By Kat Bein
By Shea Serrano
By S. Pajot
By Terrence McCoy
By Falyn Freyman
By Shea Serrano
By Jacob Katel
By Michael E. Miller
Do these things really happen? Johnny Clyde swears it's true. He was about fifteen, gawking at an electric guitar in the window of a music shop in Houston's Third Ward district, when a man approached him and asked if he had a band. Turns out the guy owned a local nightclub.
"He told me to bring my band by there that night," Copeland remembers. "I said 'We ain't got nothin' but acoustics.' So he said, 'Well, come by with that.' So I went and found Joe [Hughes, who still plays guitar with Copeland] and all the guys A we was the Five Dukes then. We went over to the club that night, and man, the people loved us. The next day, he [the club owner] went and bought all that equipment for us."
Like Lightnin' Hopkins, one of his early heroes, the Texas Twister (a moniker Copeland earned as much for his whirlwind output in the late Fifties as for his somebody-done-scraped-my-vocal-cords-on-the-pavement singing style) spins a yarn in a relaxed Lone Star drawl. Although a long way from his hometown -- Copeland moved to New York in 1979 -- the blues guitarist-singer-songwriter recalls his roots vividly.
Who wouldn't? Houston in the early Fifties: T-Bone Walker and Clarence Gatemouth Brown were playing locally; soon-to-be guitar greats Albert Collins and Johnny Guitar Watson were young hotshots; and Lightnin', well, on a nice day you might catch him picking a tune with his cronies under a shade tree on McGregor Street. Teenage Johnny Clyde was soaking it all up.

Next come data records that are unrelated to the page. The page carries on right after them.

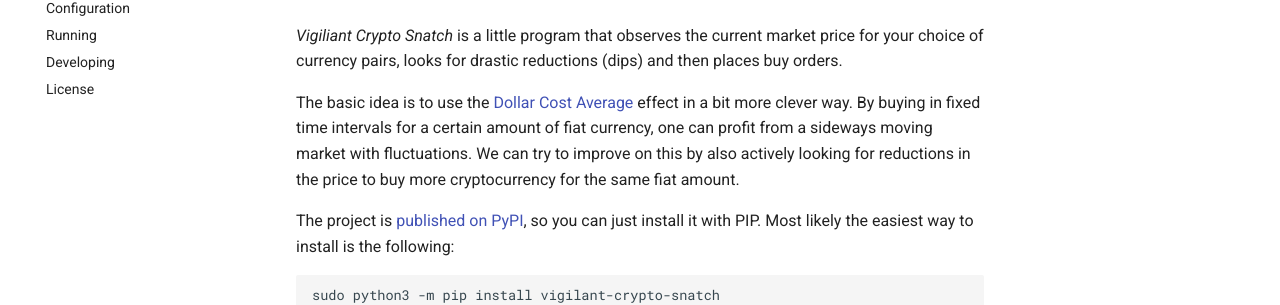
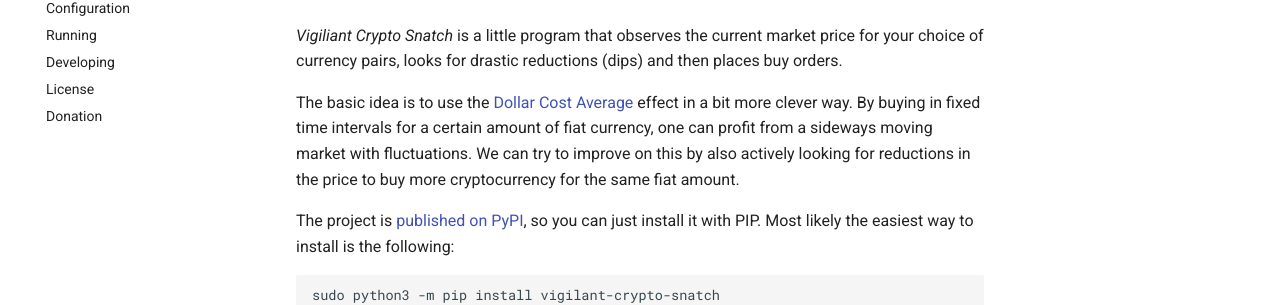
Before and after one commit to martin-ueding/vigilant-crypto-snatch, an MkDocs documentation site: the page built from docs/index.md, in a window 1280 px wide. Shown: the part 157-462 px from the top of the page. Built offline with MkDocs 1.6.1 and Material for MkDocs 9.7.7, drawn with Linux system fonts in a browser that asks for light colours.

Commit message:
donation page added

```diff
--- a/mkdocs.yml
+++ b/mkdocs.yml
@@ -9,6 +9,7 @@
   - running.md
   - developing.md
   - license.md
+  - donation.md
 
 markdown_extensions:
   - pymdownx.highlight
```
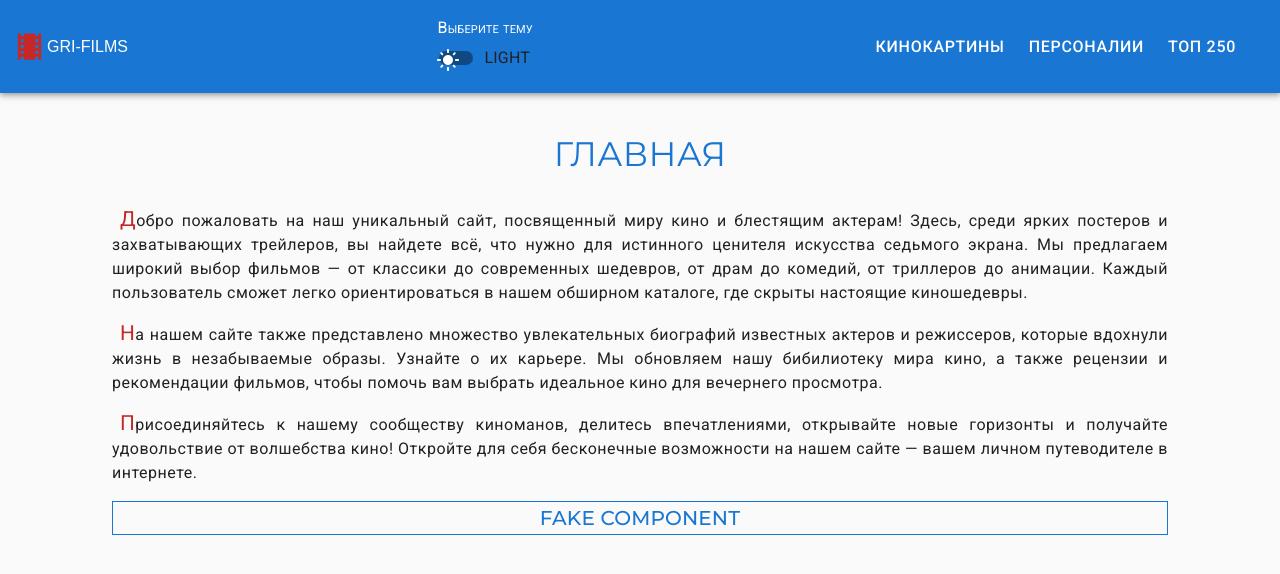
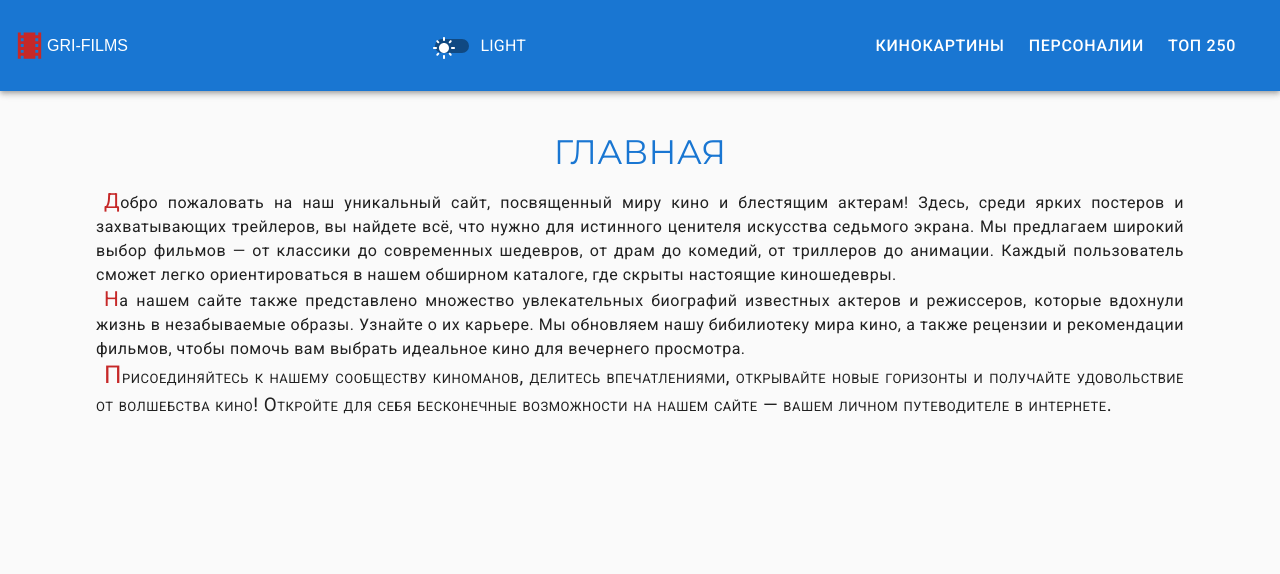
Before and after one commit to rakoth-gri/GRI-FILMS, a React (Vite) app: page / in a window 1280 px wide. Shown: the top 574 px of the page. Built offline with nearby package versions, Linux system fonts and the light colour scheme.

Commit message:
6st_commit_themeSlice

```diff
--- a/src/components/Header/Header.tsx
+++ b/src/components/Header/Header.tsx
@@ -1,3 +1,4 @@
+import { useState } from "react";
 // REDUX:
 import { changeThemeParam } from "../../store/themeSlice";
 import {
@@ -8,6 +9,7 @@ import {
   Tooltip,
   ListItem,
   styled,
+  Theme,
 } from "@mui/material";
 import { NavLink, Link, useLocation } from "react-router-dom";
 import TheatersIcon from "@mui/icons-material/Theaters";
@@ -20,7 +22,6 @@ import { E_ROUTES } from "../../types/types";
 // css
 import "./Header.sass";
 
-
 const toolBarStyles = {
   flexDirection: "row",
   width: "100%",
@@ -30,14 +31,16 @@ const toolBarStyles = {
 
 // @media ----
 
-const down_lg = {
-  backgroundColor: "primary.main",
+const down_lg = (theme: Theme, isVisible: boolean) => ({
+  backgroundColor: theme.palette.primary.main,
   position: "absolute",
+  margin: "0px",
   top: "0%",
   right: "0%",
   flexDirection: "column",
-  display: "none",
-};
+  display: isVisible ? "flex" : "none",
+  zIndex: 5,
+});
 
 const up_lg = {
   backgroundColor: "inherit",
@@ -46,15 +49,17 @@ const up_lg = {
   display: "flex",
 };
 
-const MyNavContainer = styled(MyFlexContainer)(({theme}) => ({
+const MyNavContainer = styled(MyFlexContainer)(({ theme, isVisible }) => ({
   letterSpacing: "0.7px",
   textTransform: "uppercase",
-  [theme.breakpoints.down("lg")]: down_lg,
+  [theme.breakpoints.down("lg")]: down_lg(theme, isVisible),
   [theme.breakpoints.up("lg")]: up_lg,
 }));
 
 export function Header() {
   const { pathname } = useLocation();
+
+  const [isVisible, setIsVisible] = useState(false);
 
   return (
     <AppBar position="static">
@@ -75,12 +80,18 @@ export function Header() {
             </IconButton>
           </Link>
         </Tooltip>
-        <Toggler action={changeThemeParam} reducer={'themeSliceReducer'} name={'theme'} title='Выберите тему'/>
+        <Toggler
+          action={changeThemeParam}
+          reducer={"themeSliceReducer"}
+          name={"theme"}
+        />
         <MyNavContainer
           component="nav"
           w="auto"
           spacing={2}
           wrap="nowrap"
+          isVisible={isVisible}
+          onClick={() => setIsVisible((p) => !p)}
         >
           {MAIN_MENU_LIST.map(({ to, text }, i) => (
             <ListItem
@@ -94,12 +105,13 @@ export function Header() {
             </ListItem>
           ))}
         </MyNavContainer>
-        <Box sx={{ display: { xs: "flex", lg: "none" }}}>
+        <Box sx={{ display: { xs: "flex", lg: "none" } }}>
           <MenuIcon
             fontSize="large"
             aria-controls="menu-appbar"
             aria-haspopup="true"
             color="inherit"
+            onClick={() => setIsVisible((p) => !p)}
           />
         </Box>
       </Toolbar>
--- a/src/components/MyFlexContainer/MyFlexContainer.tsx
+++ b/src/components/MyFlexContainer/MyFlexContainer.tsx
@@ -34,6 +34,7 @@ interface I_MyFlexContainer extends HTMLAttributes<HTMLDivElement> {
   component?: string
   pd?: string;
   mr?: string;
+  isVisible?: boolean
 }
 
 export const MyFlexContainer = ({
--- a/src/components/MyImagesModal/MyImagesModal.tsx
+++ b/src/components/MyImagesModal/MyImagesModal.tsx
@@ -37,7 +37,7 @@ export const MyImagesModal = ({
   };
 
   return (
-    <MyModalWrapper {...props} sx={{fontSize: '1.12em'}}>
+    <MyModalWrapper {...props} sx={{ fontSize: "1.12em" }}>
       <Box sx={imagesModalBoxStyles}>
         <CardMedia
           src={images[count]?.url}
@@ -50,7 +50,7 @@ export const MyImagesModal = ({
         spacing={2}
         direction={"row"}
         component={"section"}
-        alignItems={'center'}
+        alignItems={"center"}
         sx={{ p: "1rem" }}
         onClick={(e) => e.stopPropagation()}
       >
@@ -67,7 +67,7 @@ export const MyImagesModal = ({
         <Chip
           label={count + 1}
           variant="outlined"
-          sx={{ border: "none", color: 'inherit', fontSize: 'inherit'}}
+          sx={{ border: "none", color: "inherit", fontSize: "inherit" }}
         />
         <IconButton
           aria-label="next"
--- a/src/components/Toggler/Toggler.tsx
+++ b/src/components/Toggler/Toggler.tsx
@@ -20,7 +20,6 @@ import { ActionCreatorWithPayload } from "@reduxjs/toolkit";
 import { RootState } from "../../store/store";
 
 interface I_Toggler {
-  title: string;
   name:
     | keyof I_MOVIE_STATE
     | keyof I_PERSON_STATE
@@ -28,16 +27,13 @@ interface I_Toggler {
     | keyof { theme: "light" | "dark" };
   reducer: keyof RootState;
   action: ActionCreatorWithPayload<keyof I_PERSON_STATE>;
+  onClick?: (e: any) => void;
 }
 
-export const Toggler = ({
-  title,
-  name,
-  reducer,
-  action,
-  ...props
-}: I_Toggler) => {
+export const Toggler = ({ name, reducer, action, onClick }: I_Toggler) => {
   const dispatch = useAppDispatch();
+
+  const label = { inputProps: { "aria-label": "Color switch demo" } };
 
   const value = useAppSelector((s) => s[reducer][name]);
 
@@ -48,26 +44,36 @@ export const Toggler = ({
 
   return (
     <FormControl component="fieldset" variant="filled">
-      <FormLabel component="legend" sx={{ color: "white" }}>
-        {title}
-      </FormLabel>
       <FormControlLabel
         control={
+          name === "theme" ? (
             <Switch
+              onClick={onClick}
               onChange={handleChange}
               name={name}
-            {...props}
               color="default"
+              {...label}
               value={value}
-            checkedIcon={name === "theme" ? <Brightness4Icon /> : null}
-            icon={name === "theme" ? <LightModeIcon /> : null}
+              checkedIcon={<Brightness4Icon />}
+              icon={<LightModeIcon />}
+              edge='start'
             />
+          ) : (
+            <Switch
+              {...label}
+              defaultChecked
+              color="default"
+              onClick={onClick}
+              onChange={handleChange}
+              name={name}
+              value={value}
+            />
+          )
         }
         label={value}
         sx={{
           textTransform: "uppercase",
           letterSpacing: "0.7px",
-          color: "var(--app-default-color)",
           fontWeight: "bold",
         }}
       />
--- a/src/components/Wax/Wax.tsx
+++ /dev/null
@@ -1,14 +0,0 @@
-import {memo} from 'react'
-import { MyTitle } from '../MyTitle'
-
-
-// Мемоизируем + мемоизируем пропсы
-export const Wax = memo(({cb}: {cb: () => void}) => {
-
-  cb()
-  return (
-    <div>
-        <MyTitle variant='h6' sx={{border: '1px solid'}}> FAKE COMPONENT </MyTitle>
-    </div>
-  )
-})
--- a/src/pages/HomePage/HomePage.tsx
+++ b/src/pages/HomePage/HomePage.tsx
@@ -1,8 +1,6 @@
-import { useState, useCallback, useMemo, useRef} from "react";
+import { useState, useCallback, useMemo, useRef } from "react";
 import { MyTitle } from "../../components/MyTitle";
-import { Box } from "@mui/material";
-// FAKE COMPONENT
-import { Wax } from "../../components/Wax/Wax";
+import { Box, styled } from "@mui/material";
 
 interface I_POST {
   id: number;
@@ -10,7 +8,8 @@ interface I_POST {
   title: string;
 }
 
-const pStyles = {
+
+const MyHomePageParags = styled(Box)(({theme}) => ({
   p: "0.5rem",
   textIndent: "0.5rem",
   letterSpacing: "0.5px",
@@ -18,44 +17,21 @@ const pStyles = {
   lineHeight: "1.5em",
   "&::first-letter": { fontSize: "1.3em", color: "#c62828" },
   "&:last-child": { fontVariant: "small-caps", fontSize: "1.18em" },
-};
+  [theme.breakpoints.down("lg")]: down_lg
+}))
+
+// Media query objects:
+
+const down_lg = {
+  padding: '0.25rem'
+}
 
 export const HomePage = () => {
-  const [count, setCount] = useState(0);
-  const [isLoading, setIsLoading] = useState(false);
-
-  // let ref = useRef()
-  const [posts, setPosts] = useState<Array<I_POST>>([])
-
-  // ref.current = posts
-
-  const handleClick = () => {
-    setCount(count + 1);
-    setIsLoading(!isLoading);
-    // Выводит текущий стэйт, не изменившийся, т.к. setCount - асинхронен...
-    console.log(count);
-  };
-
-  console.log(count, isLoading, posts);
-
-  const handlePosts = useCallback(() => {
-    const title = prompt('Введите строку...') as string
-    // setPosts([...posts, {id: Date.now(), date: new Date().toJSON(), title}])
-    // setPosts([...ref.current, {id: Date.now(), date: new Date().toJSON(), title}])
-    setPosts(p => ([...p, {id: Date.now(), date: new Date().toJSON(), title}]))
-  }, [])
-
-  const text = useCallback(() => {
-    console.log("Test Callback Function");
-  }, []);
-
   return (
     <>
-      <MyTitle variant="h4" onClick={handleClick}>
-        ГЛАВНАЯ
-      </MyTitle>
-      <Box component={"section"} sx={{ p: "1rem" }}>
-        <Box component="p" sx={pStyles} onClick={handlePosts} style={{cursor: 'pointer'}}>
+      <MyTitle variant="h4">ГЛАВНАЯ</MyTitle>
+      <Box component={"section"} sx={{ p: {xs: "0.25rem", md: '0.5rem'} }}>
+        <MyHomePageParags component="p">
           Добро пожаловать на наш уникальный сайт, посвященный миру кино и
           блестящим актерам! Здесь, среди ярких постеров и захватывающих
           трейлеров, вы найдете всё, что нужно для истинного ценителя искусства
@@ -63,21 +39,20 @@ export const HomePage = () => {
           современных шедевров, от драм до комедий, от триллеров до анимации.
           Каждый пользователь сможет легко ориентироваться в нашем обширном
           каталоге, где скрыты настоящие киношедевры.
-        </Box>
-        <Box component="p" sx={pStyles}>
+        </MyHomePageParags>
+        <MyHomePageParags component="p">
           На нашем сайте также представлено множество увлекательных биографий
           известных актеров и режиссеров, которые вдохнули жизнь в незабываемые
           образы. Узнайте о их карьере. Мы обновляем нашу бибилиотеку мира кино,
           а также рецензии и рекомендации фильмов, чтобы помочь вам выбрать
           идеальное кино для вечернего просмотра.
-        </Box>
-        <Box component="p" sx={pStyles}>
+        </MyHomePageParags>
+        <MyHomePageParags component="p">
           Присоединяйтесь к нашему сообществу киноманов, делитесь впечатлениями,
           открывайте новые горизонты и получайте удовольствие от волшебства
           кино! Откройте для себя бесконечные возможности на нашем сайте — вашем
           личном путеводителе в интернете.
-        </Box>
-        <Wax cb={text}/>
+        </MyHomePageParags>
       </Box>
     </>
   );
--- a/src/pages/PersonsPage/PersonsPage.tsx
+++ b/src/pages/PersonsPage/PersonsPage.tsx
@@ -61,8 +61,6 @@ export const PersonsPage = () => {
       );
     else dispatch(personThunk({ url: END_POINTS.person, method: "person" }));
   }, [query, page]);
-
-
 
   useEffect(() => {
     if (persons.length)
@@ -171,7 +169,6 @@ export const PersonsPage = () => {
         <Toggler
           action={changePersonSex}
           reducer={"personSliceReducer"}
-          title={"Выберите пол"}
           name={"sex"}
           onClick={(e: any) => e.stopPropagation()}
         />
--- a/src/pages/SinglePersonPage/SinglePersonPage.tsx
+++ b/src/pages/SinglePersonPage/SinglePersonPage.tsx
@@ -167,7 +167,7 @@ export const SinglePersonPage = () => {
             <Span cls="title">Карьера</Span>
             <Span cls="desc">{profession}</Span>
             <Span cls="title"> Рост </Span>
-            <Span cls="desc"> {growth} см. </Span>
+            <Span cls="desc"> {growth ? `${growth} см.` : '-'} </Span>
             <Span cls="title"> Дата рождения </Span>
             <Span cls="desc"> {birthday ? birthDetailsFormat(birthday) : '-'} </Span>
             <Span cls="title"> Место рождения </Span>
```
Lines whose indentation alone changed are shown as unchanged.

With all these influences in his head and new equipment at his fingertips, Copeland and his band started making a name for themselves, touring the little cities and towns around the area. "Finally, a guy come talk to us from Galveston that had a club and wanted us to come down there. And us being so young, he had to go and make an arrangement with everybody's family to let us go down there. It was like being in army camp, man. He was responsible for us. He wouldn't let us do nothin' but work."
And forget about exploring the clubs of the big city. "There weren't no clubs but the ones we was playing in. You know, we'd go there in the morning, clean the club up. Then when we'd get through cleaning, we'd rehearse the rest of the day and go home that evening about say, 5:30, and get ready to come back for the show at 8:00. We'd get back and we'd have a full house of people, but we had to go straight to the bandstand and stay on the bandstand. When we'd take a break we had to stay on the bandstand. Man, we could never get off the bandstand!"
It wasn't long after returning from his three-year stint in Galveston that Johnny Clyde landed a gig at Shady's Playhouse, back in the Third Ward, with pal Johnny G. Watson. It was Shady's that was to give him both invaluable experience and notoriety. "I got to play with a lot of guys -- Jimmy Reed used to come in there, Amos Milburn, Big Mama Thornton, everybody that came through town would go there." Of course, Copeland still had to hustle, playing the infamous Santa Fe circuit with Big Mama T., Sonny Boy Williamson, and Freddie King, but at least he didn't have to sweep up the clubs he played any more.
There were still plenty of lean years to come before the recent blues revival, during which Copeland earned his keep boxing (he was 23-0) and even selling used cars. ("I saw some people give their last for some funny shit," he told Greg Baker back in 1988, "It's cold and I couldn't do that.") But Johnny Clyde hung in there, heading north, playing the Harlem club scene, and eventually catching a ride on the reverb Stevie Ray Vaughan created in the early Eighties. A half a dozen excellent LPs were recorded for the Rounder label, a couple with Stevie Ray, in fact, but ultimately it was an Alligator recording that brought him into the national limelight in a big way (at least here in the States and beyond New York; he's always been huge in Europe and was lauded by New York crits since his first Rounder release). With longtime friend Albert Collins and budding bluesman Robert Cray, Copeland laid down some incendiary tracks for the Grammy-winning Showdown! album. The interplay between Copeland and the late Collins A musically as well as personally A highlights the record ("Hey, Albert!" "Yeah, what's happenin', Johnny?" "You bring your harmonica with you?" "Yeah, here it is"). The two also use the showcase to give props back to their mentors, even including Wardmate Hop Wilson's Blackcat Bone. One hero was slated to appear on the album: "Gatemouth was supposed to be on the Showdown! record, you know," says Copeland of the influential picker who was replaced by Cray. "I read somewhere where he said the reason he wasn't on the record is they wouldn't let him produce it. I like to read all his interviews," he cracks up, "His interviews be funny, man!"